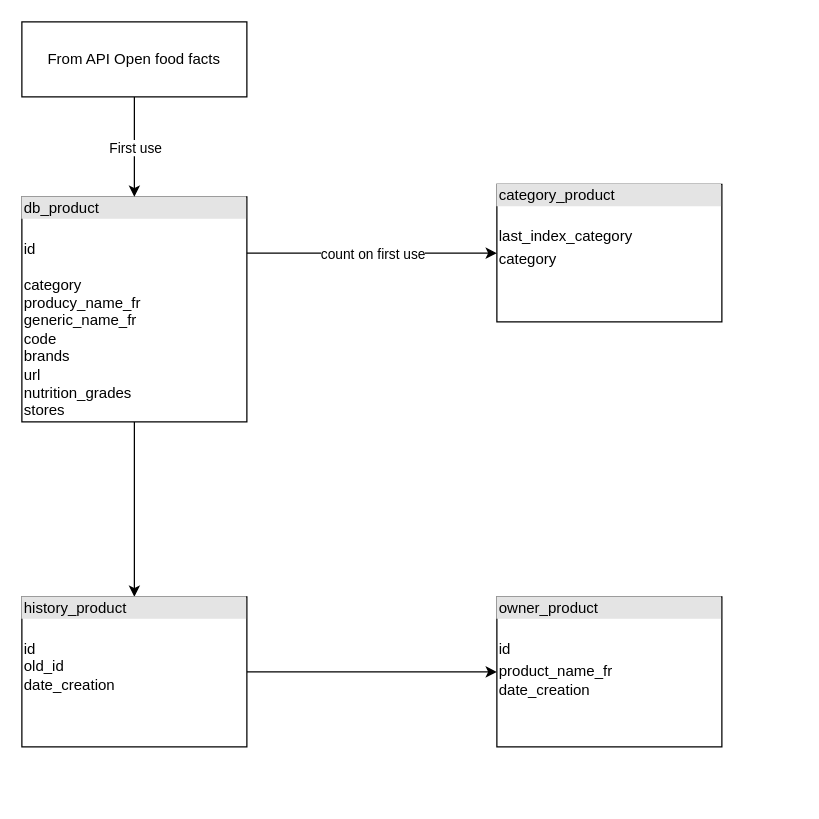
Above: page "Database design" (1 of 2) of db_diagram.drawio in Talanoc/ratatouille (draw.io), before the change. Source tidied: cells renumbered, new cells numbered last; positions are measured from the earlier drawing's top-left corner, leaving out a move shared by most shapes. Both pictures are drawn from the tidied source at 125%, with x=0, y=0 at pixel (21, 21).
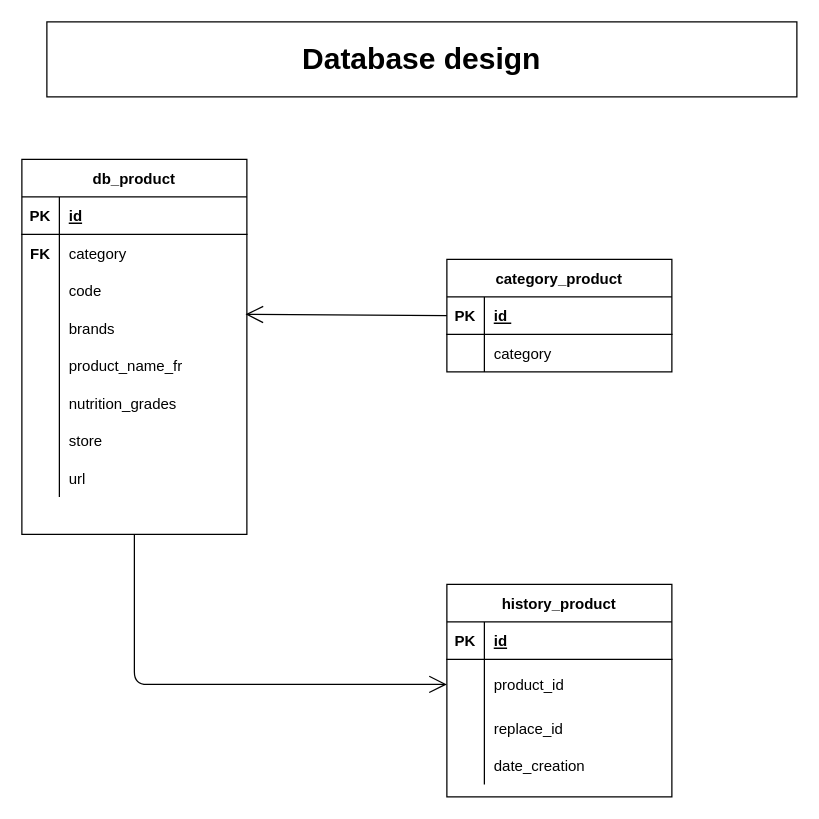
Above is the later version.

Diff of the diagram source:
```diff
@@
-    <mxCell id="2" style="edgeStyle=orthogonalEdgeStyle;rounded=0;jettySize=auto;html=1;exitX=0.5;exitY=1;exitDx=0;exitDy=0;" parent="1" edge="1" source="3" target="5">
-      <mxGeometry relative="1" as="geometry" />
-    </mxCell>
-    <mxCell id="3" value="&lt;div style=&quot;box-sizing: border-box ; width: 100% ; background: #e4e4e4 ; padding: 2px&quot;&gt;db_product&lt;/div&gt;&lt;table style=&quot;width: 100% ; font-size: 1em&quot; cellpadding=&quot;2&quot; cellspacing=&quot;0&quot;&gt;&lt;tbody&gt;&lt;tr&gt;&lt;td&gt;&lt;br&gt;id&lt;br&gt;&lt;br&gt;category&lt;br&gt;producy_name_fr&lt;br&gt;generic_name_fr&lt;br&gt;code&lt;br&gt;brands&lt;br&gt;url&lt;br&gt;nutrition_grades&lt;br&gt;stores&lt;br&gt;&lt;br&gt;&lt;/td&gt;&lt;td&gt;&lt;br&gt;&lt;/td&gt;&lt;/tr&gt;&lt;tr&gt;&lt;td&gt;&lt;br&gt;&lt;/td&gt;&lt;td&gt;&lt;br&gt;&lt;/td&gt;&lt;/tr&gt;&lt;tr&gt;&lt;td&gt;&lt;/td&gt;&lt;td&gt;&lt;br&gt;&lt;/td&gt;&lt;/tr&gt;&lt;/tbody&gt;&lt;/table&gt;" style="verticalAlign=top;align=left;overflow=fill;html=1;" parent="1" vertex="1">
-      <mxGeometry y="140" width="180" height="180" as="geometry" />
-    </mxCell>
-    <mxCell id="4" style="edgeStyle=orthogonalEdgeStyle;rounded=0;jettySize=auto;html=1;exitX=1;exitY=0.5;exitDx=0;exitDy=0;" parent="1" edge="1" source="5" target="7">
-      <mxGeometry relative="1" as="geometry" />
-    </mxCell>
-    <mxCell id="5" value="&lt;div style=&quot;box-sizing: border-box ; width: 100% ; background: #e4e4e4 ; padding: 2px&quot;&gt;history_product&lt;/div&gt;&lt;table style=&quot;width: 100% ; font-size: 1em&quot; cellpadding=&quot;2&quot; cellspacing=&quot;0&quot;&gt;&lt;tbody&gt;&lt;tr&gt;&lt;td&gt;&lt;br&gt;id&lt;br&gt;old_id&lt;br&gt;date_creation&lt;br&gt;&lt;br&gt;&lt;br&gt;&lt;br&gt;&lt;/td&gt;&lt;td&gt;&lt;br&gt;&lt;/td&gt;&lt;/tr&gt;&lt;tr&gt;&lt;td&gt;&lt;br&gt;&lt;/td&gt;&lt;td&gt;&lt;br&gt;&lt;/td&gt;&lt;/tr&gt;&lt;tr&gt;&lt;td&gt;&lt;/td&gt;&lt;td&gt;&lt;br&gt;&lt;/td&gt;&lt;/tr&gt;&lt;/tbody&gt;&lt;/table&gt;" style="verticalAlign=top;align=left;overflow=fill;html=1;" parent="1" vertex="1">
-      <mxGeometry y="460" width="180" height="120" as="geometry" />
-    </mxCell>
-    <mxCell id="6" value="&lt;div style=&quot;box-sizing: border-box ; width: 100% ; background: #e4e4e4 ; padding: 2px&quot;&gt;category_product&lt;/div&gt;&lt;table style=&quot;width: 100% ; font-size: 1em&quot; cellpadding=&quot;2&quot; cellspacing=&quot;0&quot;&gt;&lt;tbody&gt;&lt;tr&gt;&lt;td&gt;&lt;br&gt;last_index_category&lt;/td&gt;&lt;td&gt;&lt;br&gt;&lt;/td&gt;&lt;/tr&gt;&lt;tr&gt;&lt;td&gt;category&lt;br&gt;&lt;/td&gt;&lt;td&gt;&lt;/td&gt;&lt;/tr&gt;&lt;tr&gt;&lt;td&gt;&lt;br&gt;&lt;/td&gt;&lt;td&gt;&lt;/td&gt;&lt;/tr&gt;&lt;/tbody&gt;&lt;/table&gt;" style="verticalAlign=top;align=left;overflow=fill;html=1;" parent="1" vertex="1">
-      <mxGeometry x="380" y="130" width="180" height="110" as="geometry" />
-    </mxCell>
-    <mxCell id="7" value="&lt;div style=&quot;box-sizing: border-box ; width: 100% ; background: #e4e4e4 ; padding: 2px&quot;&gt;owner_product&lt;/div&gt;&lt;table style=&quot;width: 100% ; font-size: 1em&quot; cellpadding=&quot;2&quot; cellspacing=&quot;0&quot;&gt;&lt;tbody&gt;&lt;tr&gt;&lt;td&gt;&lt;br&gt;id&lt;br&gt;&lt;/td&gt;&lt;td&gt;&lt;br&gt;&lt;/td&gt;&lt;/tr&gt;&lt;tr&gt;&lt;td&gt;product_name_fr&lt;br&gt;date_creation&lt;br&gt;&lt;br&gt;&lt;/td&gt;&lt;td&gt;&lt;/td&gt;&lt;/tr&gt;&lt;tr&gt;&lt;td&gt;&lt;br&gt;&lt;/td&gt;&lt;td&gt;&lt;/td&gt;&lt;/tr&gt;&lt;/tbody&gt;&lt;/table&gt;" style="verticalAlign=top;align=left;overflow=fill;html=1;" parent="1" vertex="1">
-      <mxGeometry x="380" y="460" width="180" height="120" as="geometry" />
-    </mxCell>
-    <mxCell id="8" value="From API Open food facts" style="rounded=0;whiteSpace=wrap;html=1;" parent="1" vertex="1">
-      <mxGeometry width="180" height="60" as="geometry" />
-    </mxCell>
-    <mxCell id="9" style="endArrow=classic;html=1;exitX=0.5;exitY=1;exitDx=0;exitDy=0;entryX=0.5;entryY=0;entryDx=0;entryDy=0;" parent="1" edge="1" source="8" target="3">
-      <mxGeometry relative="1" as="geometry" />
-    </mxCell>
-    <mxCell id="10" value="First use" style="edgeLabel;html=1;align=center;verticalAlign=middle;" parent="9" vertex="1">
-      <mxGeometry relative="1" as="geometry" />
-    </mxCell>
-    <mxCell id="11" style="endArrow=classic;html=1;exitX=1;exitY=0.25;exitDx=0;exitDy=0;entryX=0;entryY=0.5;entryDx=0;entryDy=0;" parent="1" edge="1" source="3" target="6">
-      <mxGeometry relative="1" as="geometry" />
-    </mxCell>
-    <mxCell id="12" value="count on first use" style="edgeLabel;html=1;align=center;verticalAlign=middle;" parent="11" vertex="1">
-      <mxGeometry relative="1" as="geometry" />
-    </mxCell>
+    <mxCell id="13" value="db_product" style="shape=table;startSize=30;childLayout=tableLayout;rowLines=0;fontStyle=1;align=center;" parent="1" vertex="1">
+      <mxGeometry y="110" width="180" height="300" as="geometry" />
+    </mxCell>
+    <mxCell id="14" style="shape=partialRectangle;fillColor=none;top=0;left=0;bottom=1;right=0;" parent="13" vertex="1">
+      <mxGeometry y="30" width="180" height="30" as="geometry" />
+    </mxCell>
+    <mxCell id="15" value="PK" style="shape=partialRectangle;fillColor=none;top=0;left=0;bottom=0;right=0;fontStyle=1;overflow=hidden;" parent="14" vertex="1">
+      <mxGeometry width="30" height="30" as="geometry" />
+    </mxCell>
+    <mxCell id="16" value="id" style="shape=partialRectangle;fillColor=none;top=0;left=0;bottom=0;right=0;align=left;spacingLeft=6;fontStyle=5;overflow=hidden;" parent="14" vertex="1">
+      <mxGeometry x="30" width="150" height="30" as="geometry" />
+    </mxCell>
+    <mxCell id="17" style="shape=partialRectangle;fillColor=none;top=0;left=0;bottom=0;right=0;" parent="13" vertex="1">
+      <mxGeometry y="60" width="180" height="30" as="geometry" />
+    </mxCell>
+    <mxCell id="18" value="FK" style="shape=partialRectangle;fillColor=none;top=0;left=0;bottom=0;right=0;overflow=hidden;fontStyle=1;" parent="17" vertex="1">
+      <mxGeometry width="30" height="30" as="geometry" />
+    </mxCell>
+    <mxCell id="19" value="category" style="shape=partialRectangle;fillColor=none;top=0;left=0;bottom=0;right=0;align=left;spacingLeft=6;overflow=hidden;" parent="17" vertex="1">
+      <mxGeometry x="30" width="150" height="30" as="geometry" />
+    </mxCell>
+    <mxCell id="20" style="shape=partialRectangle;fillColor=none;top=0;left=0;bottom=0;right=0;" parent="13" vertex="1">
+      <mxGeometry y="90" width="180" height="30" as="geometry" />
+    </mxCell>
+    <mxCell id="21" style="shape=partialRectangle;fillColor=none;top=0;left=0;bottom=0;right=0;overflow=hidden;" parent="20" vertex="1">
+      <mxGeometry width="30" height="30" as="geometry" />
+    </mxCell>
+    <mxCell id="22" value="code" style="shape=partialRectangle;fillColor=none;top=0;left=0;bottom=0;right=0;align=left;spacingLeft=6;overflow=hidden;" parent="20" vertex="1">
+      <mxGeometry x="30" width="150" height="30" as="geometry" />
+    </mxCell>
+    <mxCell id="23" style="shape=partialRectangle;fillColor=none;top=0;left=0;bottom=0;right=0;points=[[0,0.5],[1,0.5]];portConstraint=eastwest;" parent="13" vertex="1">
+      <mxGeometry y="120" width="180" height="30" as="geometry" />
+    </mxCell>
+    <mxCell id="24" style="shape=partialRectangle;fillColor=none;top=0;left=0;bottom=0;right=0;overflow=hidden;" parent="23" vertex="1">
+      <mxGeometry width="30" height="30" as="geometry" />
+    </mxCell>
+    <mxCell id="25" value="brands" style="shape=partialRectangle;fillColor=none;top=0;left=0;bottom=0;right=0;align=left;spacingLeft=6;overflow=hidden;" parent="23" vertex="1">
+      <mxGeometry x="30" width="150" height="30" as="geometry" />
+    </mxCell>
+    <mxCell id="26" style="shape=partialRectangle;fillColor=none;top=0;left=0;bottom=0;right=0;" parent="13" vertex="1">
+      <mxGeometry y="150" width="180" height="30" as="geometry" />
+    </mxCell>
+    <mxCell id="27" style="shape=partialRectangle;fillColor=none;top=0;left=0;bottom=0;right=0;overflow=hidden;" parent="26" vertex="1">
+      <mxGeometry width="30" height="30" as="geometry" />
+    </mxCell>
+    <mxCell id="28" value="product_name_fr" style="shape=partialRectangle;fillColor=none;top=0;left=0;bottom=0;right=0;align=left;spacingLeft=6;overflow=hidden;" parent="26" vertex="1">
+      <mxGeometry x="30" width="150" height="30" as="geometry" />
+    </mxCell>
+    <mxCell id="29" style="shape=partialRectangle;fillColor=none;top=0;left=0;bottom=0;right=0;" parent="13" vertex="1">
+      <mxGeometry y="180" width="180" height="30" as="geometry" />
+    </mxCell>
+    <mxCell id="30" style="shape=partialRectangle;fillColor=none;top=0;left=0;bottom=0;right=0;overflow=hidden;" parent="29" vertex="1">
+      <mxGeometry width="30" height="30" as="geometry" />
+    </mxCell>
+    <mxCell id="31" value="nutrition_grades" style="shape=partialRectangle;fillColor=none;top=0;left=0;bottom=0;right=0;align=left;spacingLeft=6;overflow=hidden;" parent="29" vertex="1">
+      <mxGeometry x="30" width="150" height="30" as="geometry" />
+    </mxCell>
+    <mxCell id="32" style="shape=partialRectangle;fillColor=none;top=0;left=0;bottom=0;right=0;" parent="13" vertex="1">
+      <mxGeometry y="210" width="180" height="30" as="geometry" />
+    </mxCell>
+    <mxCell id="33" style="shape=partialRectangle;fillColor=none;top=0;left=0;bottom=0;right=0;overflow=hidden;" parent="32" vertex="1">
+      <mxGeometry width="30" height="30" as="geometry" />
+    </mxCell>
+    <mxCell id="34" value="store" style="shape=partialRectangle;fillColor=none;top=0;left=0;bottom=0;right=0;align=left;spacingLeft=6;overflow=hidden;" parent="32" vertex="1">
+      <mxGeometry x="30" width="150" height="30" as="geometry" />
+    </mxCell>
+    <mxCell id="35" style="shape=partialRectangle;fillColor=none;top=0;left=0;bottom=0;right=0;" parent="13" vertex="1">
+      <mxGeometry y="240" width="180" height="30" as="geometry" />
+    </mxCell>
+    <mxCell id="36" style="shape=partialRectangle;fillColor=none;top=0;left=0;bottom=0;right=0;overflow=hidden;" parent="35" vertex="1">
+      <mxGeometry width="30" height="30" as="geometry" />
+    </mxCell>
+    <mxCell id="37" value="url" style="shape=partialRectangle;fillColor=none;top=0;left=0;bottom=0;right=0;align=left;spacingLeft=6;overflow=hidden;" parent="35" vertex="1">
+      <mxGeometry x="30" width="150" height="30" as="geometry" />
+    </mxCell>
+    <mxCell id="38" value="category_product" style="shape=table;startSize=30;childLayout=tableLayout;rowLines=0;fontStyle=1;align=center;" parent="1" vertex="1">
+      <mxGeometry x="340" y="190" width="180" height="90" as="geometry" />
+    </mxCell>
+    <mxCell id="39" style="shape=partialRectangle;fillColor=none;top=0;left=0;bottom=1;right=0;points=[[0,0.5],[1,0.5]];portConstraint=eastwest;" parent="38" vertex="1">
+      <mxGeometry y="30" width="180" height="30" as="geometry" />
+    </mxCell>
+    <mxCell id="40" value="PK" style="shape=partialRectangle;fillColor=none;top=0;left=0;bottom=0;right=0;fontStyle=1;overflow=hidden;" parent="39" vertex="1">
+      <mxGeometry width="30" height="30" as="geometry" />
+    </mxCell>
+    <mxCell id="41" value="id " style="shape=partialRectangle;fillColor=none;top=0;left=0;bottom=0;right=0;align=left;spacingLeft=6;fontStyle=5;overflow=hidden;" parent="39" vertex="1">
+      <mxGeometry x="30" width="150" height="30" as="geometry" />
+    </mxCell>
+    <mxCell id="42" style="shape=partialRectangle;fillColor=none;top=0;left=0;bottom=0;right=0;" parent="38" vertex="1">
+      <mxGeometry y="60" width="180" height="30" as="geometry" />
+    </mxCell>
+    <mxCell id="43" style="shape=partialRectangle;fillColor=none;top=0;left=0;bottom=0;right=0;overflow=hidden;" parent="42" vertex="1">
+      <mxGeometry width="30" height="30" as="geometry" />
+    </mxCell>
+    <mxCell id="44" value="category" style="shape=partialRectangle;fillColor=none;top=0;left=0;bottom=0;right=0;align=left;spacingLeft=6;overflow=hidden;" parent="42" vertex="1">
+      <mxGeometry x="30" width="150" height="30" as="geometry" />
+    </mxCell>
+    <mxCell id="45" value="history_product" style="shape=table;startSize=30;childLayout=tableLayout;rowLines=0;fontStyle=1;align=center;" parent="1" vertex="1">
+      <mxGeometry x="340" y="450" width="180" height="170" as="geometry" />
+    </mxCell>
+    <mxCell id="46" style="shape=partialRectangle;fillColor=none;top=0;left=0;bottom=1;right=0;" parent="45" vertex="1">
+      <mxGeometry y="30" width="180" height="30" as="geometry" />
+    </mxCell>
+    <mxCell id="47" value="PK" style="shape=partialRectangle;fillColor=none;top=0;left=0;bottom=0;right=0;fontStyle=1;overflow=hidden;" parent="46" vertex="1">
+      <mxGeometry width="30" height="30" as="geometry" />
+    </mxCell>
+    <mxCell id="48" value="id" style="shape=partialRectangle;fillColor=none;top=0;left=0;bottom=0;right=0;align=left;spacingLeft=6;fontStyle=5;overflow=hidden;" parent="46" vertex="1">
+      <mxGeometry x="30" width="150" height="30" as="geometry" />
+    </mxCell>
+    <mxCell id="49" style="shape=partialRectangle;fillColor=none;top=0;left=0;bottom=0;right=0;points=[[0,0.5],[1,0.5]];portConstraint=eastwest;" parent="45" vertex="1">
+      <mxGeometry y="60" width="180" height="40" as="geometry" />
+    </mxCell>
+    <mxCell id="50" style="shape=partialRectangle;fillColor=none;top=0;left=0;bottom=0;right=0;overflow=hidden;" parent="49" vertex="1">
+      <mxGeometry width="30" height="40" as="geometry" />
+    </mxCell>
+    <mxCell id="51" value="product_id" style="shape=partialRectangle;fillColor=none;top=0;left=0;bottom=0;right=0;align=left;spacingLeft=6;overflow=hidden;" parent="49" vertex="1">
+      <mxGeometry x="30" width="150" height="40" as="geometry" />
+    </mxCell>
+    <mxCell id="52" style="shape=partialRectangle;fillColor=none;top=0;left=0;bottom=0;right=0;" parent="45" vertex="1">
+      <mxGeometry y="100" width="180" height="30" as="geometry" />
+    </mxCell>
+    <mxCell id="53" style="shape=partialRectangle;fillColor=none;top=0;left=0;bottom=0;right=0;overflow=hidden;" parent="52" vertex="1">
+      <mxGeometry width="30" height="30" as="geometry" />
+    </mxCell>
+    <mxCell id="54" value="replace_id" style="shape=partialRectangle;fillColor=none;top=0;left=0;bottom=0;right=0;align=left;spacingLeft=6;overflow=hidden;" parent="52" vertex="1">
+      <mxGeometry x="30" width="150" height="30" as="geometry" />
+    </mxCell>
+    <mxCell id="55" style="shape=partialRectangle;fillColor=none;top=0;left=0;bottom=0;right=0;" parent="45" vertex="1">
+      <mxGeometry y="130" width="180" height="30" as="geometry" />
+    </mxCell>
+    <mxCell id="56" style="shape=partialRectangle;fillColor=none;top=0;left=0;bottom=0;right=0;overflow=hidden;" parent="55" vertex="1">
+      <mxGeometry width="30" height="30" as="geometry" />
+    </mxCell>
+    <mxCell id="57" value="date_creation" style="shape=partialRectangle;fillColor=none;top=0;left=0;bottom=0;right=0;align=left;spacingLeft=6;overflow=hidden;" parent="55" vertex="1">
+      <mxGeometry x="30" width="150" height="30" as="geometry" />
+    </mxCell>
+    <mxCell id="58" style="endArrow=open;endFill=1;endSize=12;html=1;exitX=0;exitY=0.5;exitDx=0;exitDy=0;entryX=0.994;entryY=0.133;entryDx=0;entryDy=0;entryPerimeter=0;" parent="1" edge="1" source="39" target="23">
+      <mxGeometry relative="1" as="geometry" />
+    </mxCell>
+    <mxCell id="59" style="endArrow=open;endFill=1;endSize=12;html=1;exitX=0.5;exitY=1;exitDx=0;exitDy=0;entryX=0;entryY=0.5;entryDx=0;entryDy=0;" parent="1" edge="1" source="13" target="49">
+      <mxGeometry relative="1" as="geometry">
+        <Array as="points">
+          <mxPoint x="90" y="530" />
+        </Array>
+      </mxGeometry>
+    </mxCell>
+    <mxCell id="60" value="&lt;font style=&quot;font-size: 24px&quot;&gt;&lt;b&gt;Database design&lt;/b&gt;&lt;/font&gt;" style="rounded=0;whiteSpace=wrap;html=1;" parent="1" vertex="1">
+      <mxGeometry x="20" width="600" height="60" as="geometry" />
+    </mxCell>
```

------------------------------------------------------------

Your task: Nothing but a number belongs in the answer: the number of lines above that contain "edgeLabel".

Solution below: 2